Give back a single number: the count of lines in the data that contain the string "normal".

(User interface change data)
• • • •
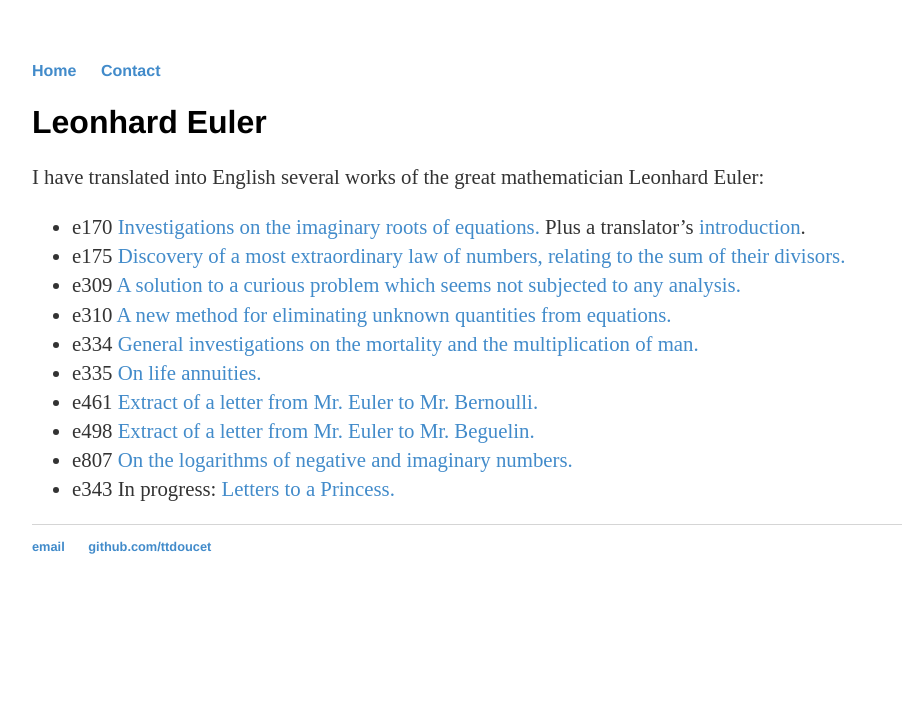
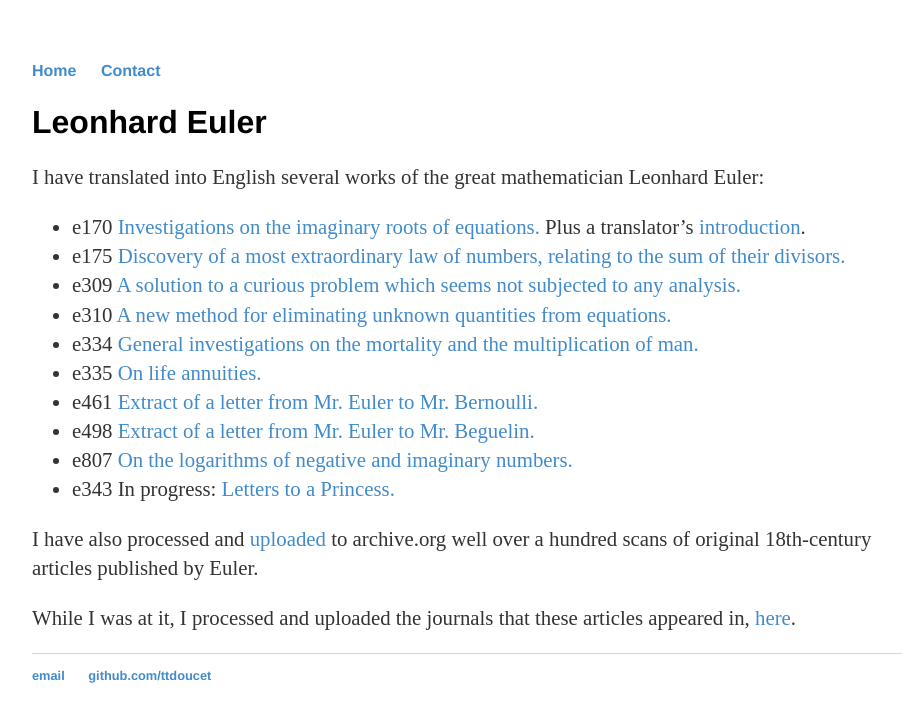
Before and after one commit to ttdoucet/ttdoucet.github.io, a Jekyll site: the page built from euler/index.md, in a window 1280 px wide. Shown: the top 722 px of the page, without its empty margins (160-1062 px from the left). Built offline with Jekyll 4.4.1, drawn with Linux system fonts in a browser that asks for light colours.

Commit message:
Added originals to Euler page.

```diff
--- a/euler/index.md
+++ b/euler/index.md
@@ -16,6 +16,13 @@ I have translated into English several works of the great mathematician Leonhard
 * e807 [On the logarithms of negative and imaginary numbers.][e807]
 * e343 In progress: [Letters to a Princess.][e343]
 
+I have also processed and [uploaded][euler-orig] to archive.org well over a hundred scans
+of original 18th-century articles published by Euler.
+
+While I was at it, I processed and uploaded
+the journals that these articles appeared in, [here][berlin].
+
+
 [e170]: translations/e170-en.pdf
 [e170intro]: translations/e170intro.pdf
 [e175]: translations/e175.pdf
@@ -27,3 +34,5 @@ I have translated into English several works of the great mathematician Leonhard
 [e498]: translations/e498-en.pdf
 [e807]: translations/e807.pdf
 [e343]: translations/e343-en.pdf
+[euler-orig]: https://archive.org/details/@tdoucet?and%5B%5D=creator%3A%22leonhard+euler%22&sort=titleSorter
+[berlin]: https://archive.org/details/@tdoucet?sort=titleSorter&and[]=creator%3A%22l%27acad%C3%A9mie+royale+des+sciences+et+des+belles+lettres+de+berlin%22
```
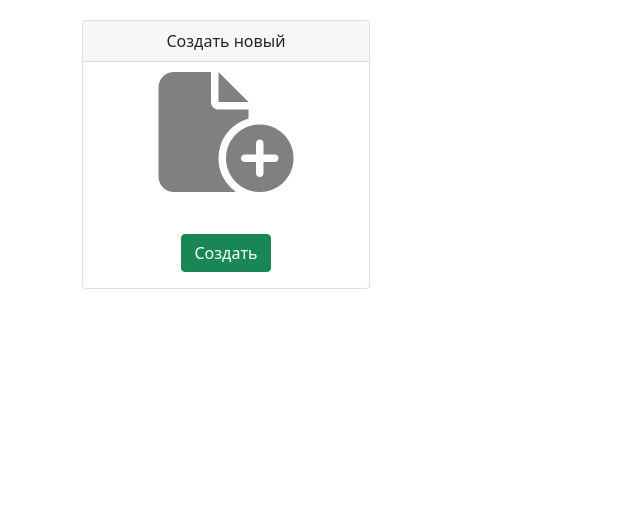
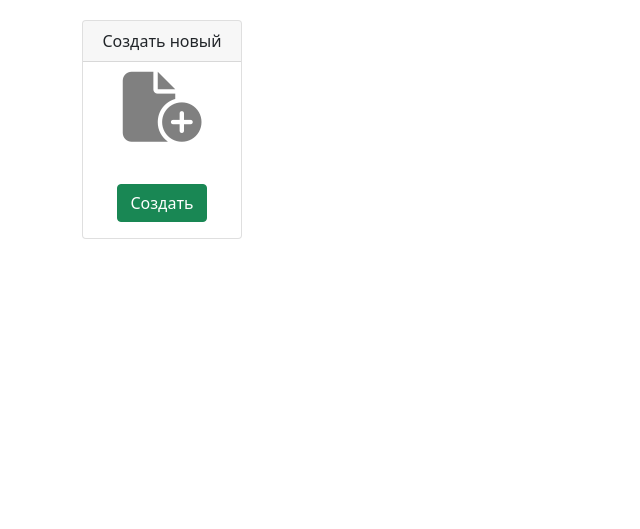
Before and after one commit to Vladiuse/Force, a Django app: template HelloDjango/vagons/templates/vagons/clients/clients.html in a window 1280 px wide. Shown: the part 92-621 px from the top of the page, without its empty margins (0-640 px from the left). Run offline with Django 3.2, Linux system fonts and the light colour scheme; the template is opened without the code that fills it, so the values that code supplies are empty; some libraries are stand-ins or nearby versions.

Commit message:
make less card size

```diff
--- a/HelloDjango/vagons/templates/vagons/clients/clients.html
+++ b/HelloDjango/vagons/templates/vagons/clients/clients.html
@@ -8,7 +8,7 @@
         padding: 10px;
     }
     .card .icon i{
-        font-size: 120px;
+        font-size: 70px;
         color: #2196f3;
     }
     #create-new-cod i{
@@ -24,9 +24,9 @@
 {%block content%}
 
 <div class="container">
-    <div class="row row-cols-1 row-cols-md-4 g-2">
+    <div class="row row-cols-1 row-cols-md-6 g-2">
         <div class="col">
-            <div class="card text-center " style="width: 18rem;" id="create-new-cod">
+            <div class="card text-center " style="width: 10rem;" id="create-new-cod">
                 <div class="card-header">
                   Создать новый
                   </div>
@@ -44,7 +44,7 @@
 
         {%for cliend_doc in clients_docs%}
         <div class="col">
-        <div class="card h-100 text-center" style="width: 18rem;">
+        <div class="card h-100 text-center" style="width: 10rem;">
             <div class="card-header">
                {{cliend_doc.document_date}}
               </div>
```
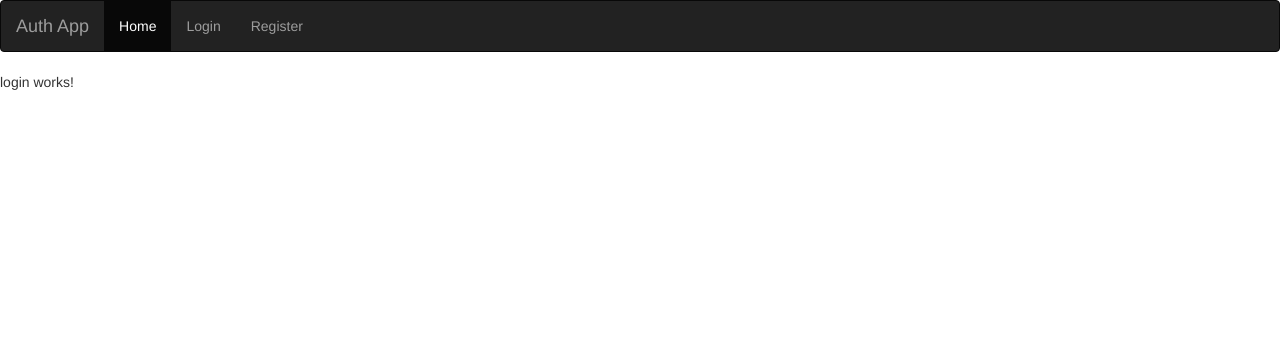
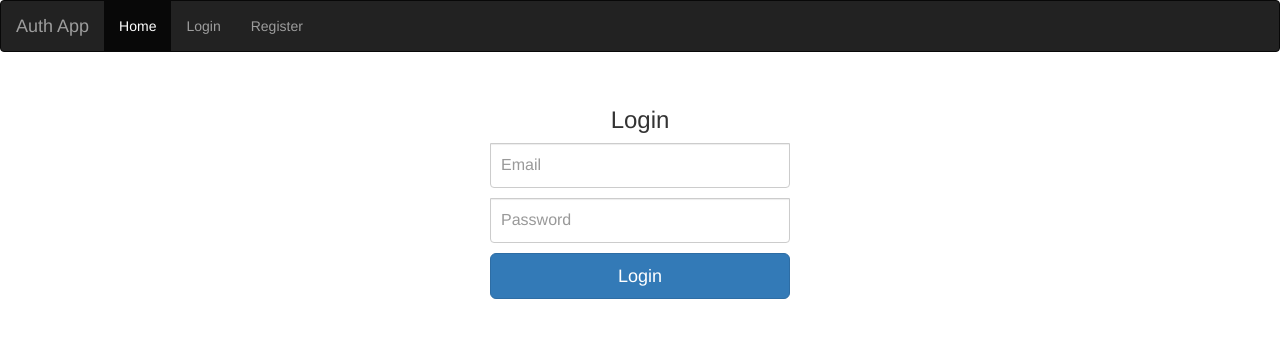
Before and after one commit to pratikg17neu/angular-auth, an Angular app: page /login in a window 1280 px wide. Shown: the top 338 px of the page. Built offline with nearby package versions, Linux system fonts and the light colour scheme.

Commit message:
AuthInterceptor

```diff
--- a/src/app/app.module.ts
+++ b/src/app/app.module.ts
@@ -8,7 +8,8 @@ import { HomeComponent } from './pages/home/home.component';
 import { RegisterComponent } from './pages/register/register.component';
 import { NavComponent } from './nav/nav.component';
 import { FormsModule, ReactiveFormsModule } from '@angular/forms';
-import { HttpClientModule } from '@angular/common/http';
+import { HTTP_INTERCEPTORS, HttpClientModule } from '@angular/common/http';
+import { AuthInterceptor } from './interceptor/auth.interceptor';
 
 @NgModule({
   declarations: [
@@ -25,7 +26,13 @@ import { HttpClientModule } from '@angular/common/http';
     ReactiveFormsModule,
     HttpClientModule,
   ],
-  providers: [],
+  providers: [
+    {
+      provide: HTTP_INTERCEPTORS,
+      useClass: AuthInterceptor,
+      multi: true,
+    },
+  ],
   bootstrap: [AppComponent],
 })
 export class AppModule {}
--- /dev/null
+++ b/src/app/interceptor/auth.interceptor.ts
@@ -0,0 +1,23 @@
+import { Injectable } from '@angular/core';
+import {
+  HttpRequest,
+  HttpHandler,
+  HttpEvent,
+  HttpInterceptor,
+} from '@angular/common/http';
+import { Observable } from 'rxjs';
+
+@Injectable()
+export class AuthInterceptor implements HttpInterceptor {
+  constructor() {}
+
+  intercept(
+    request: HttpRequest<unknown>,
+    next: HttpHandler
+  ): Observable<HttpEvent<unknown>> {
+    const req = request.clone({
+      withCredentials: true,
+    });
+    return next.handle(req);
+  }
+}
--- a/src/app/pages/login/login.component.css
+++ b/src/app/pages/login/login.component.css
@@ -0,0 +1,25 @@
+.form-signin {
+  width: 100%;
+  max-width: 330px;
+  padding: 15px;
+  margin: 0 auto;
+}
+.form-signin .checkbox {
+  font-weight: 400;
+}
+.form-signin .form-control {
+  position: relative;
+  box-sizing: border-box;
+  height: auto;
+  padding: 10px;
+  font-size: 16px;
+}
+.form-signin .form-control:focus {
+  z-index: 2;
+}
+
+input {
+  margin-bottom: 10px;
+  border-top-left-radius: 0;
+  border-top-right-radius: 0;
+}
--- a/src/app/pages/login/login.component.html
+++ b/src/app/pages/login/login.component.html
@@ -1 +1,18 @@
-<p>login works!</p>
+<form class="form-signin" [formGroup]="loginForm" (submit)="submit()">
+  <h1 class="h3 mb-3 font-weight-normal text-center">Login</h1>
+
+  <input
+    formControlName="email"
+    type="email"
+    class="form-control"
+    placeholder="Email"
+  />
+  <input
+    formControlName="password"
+    type="password"
+    class="form-control"
+    placeholder="Password"
+  />
+
+  <button class="btn btn-lg btn-primary btn-block" type="submit">Login</button>
+</form>
--- a/src/app/pages/login/login.component.ts
+++ b/src/app/pages/login/login.component.ts
@@ -1,10 +1,37 @@
+import { Router } from '@angular/router';
+import { HttpClient } from '@angular/common/http';
 import { Component } from '@angular/core';
+import { FormBuilder, FormGroup } from '@angular/forms';
 
 @Component({
   selector: 'app-login',
   templateUrl: './login.component.html',
-  styleUrls: ['./login.component.css']
+  styleUrls: ['./login.component.css'],
 })
 export class LoginComponent {
+  loginForm!: FormGroup;
 
+  constructor(
+    private formBuilder: FormBuilder,
+    private http: HttpClient,
+    private router: Router
+  ) {}
+
+  ngOnInit(): void {
+    //Called after the constructor, initializing input properties, and the first call to ngOnChanges.
+    //Add 'implements OnInit' to the class.
+
+    this.loginForm = this.formBuilder.group({
+      email: '',
+      password: '',
+    });
+  }
+
+  submit(): void {
+    this.http
+      .post('http://localhost:3000/api/login', this.loginForm.getRawValue())
+      .subscribe(() => {
+        this.router.navigate(['/']);
+      });
+  }
 }
--- a/src/app/pages/register/register.component.html
+++ b/src/app/pages/register/register.component.html
@@ -1,5 +1,5 @@
 <form class="form-signin" [formGroup]="registerForm" (submit)="submit()">
-  <h1 class="h3 mb-3 font-weight-normal">Register</h1>
+  <h1 class="h3 mb-3 font-weight-normal text-center">Register</h1>
   <input
     formControlName="first_name"
     type="text"
```
Also changed, not shown: 1 other file (tests, documents, lock files or other folders).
• • • •
**SOLUTION FOR THIS EXERCISE**
3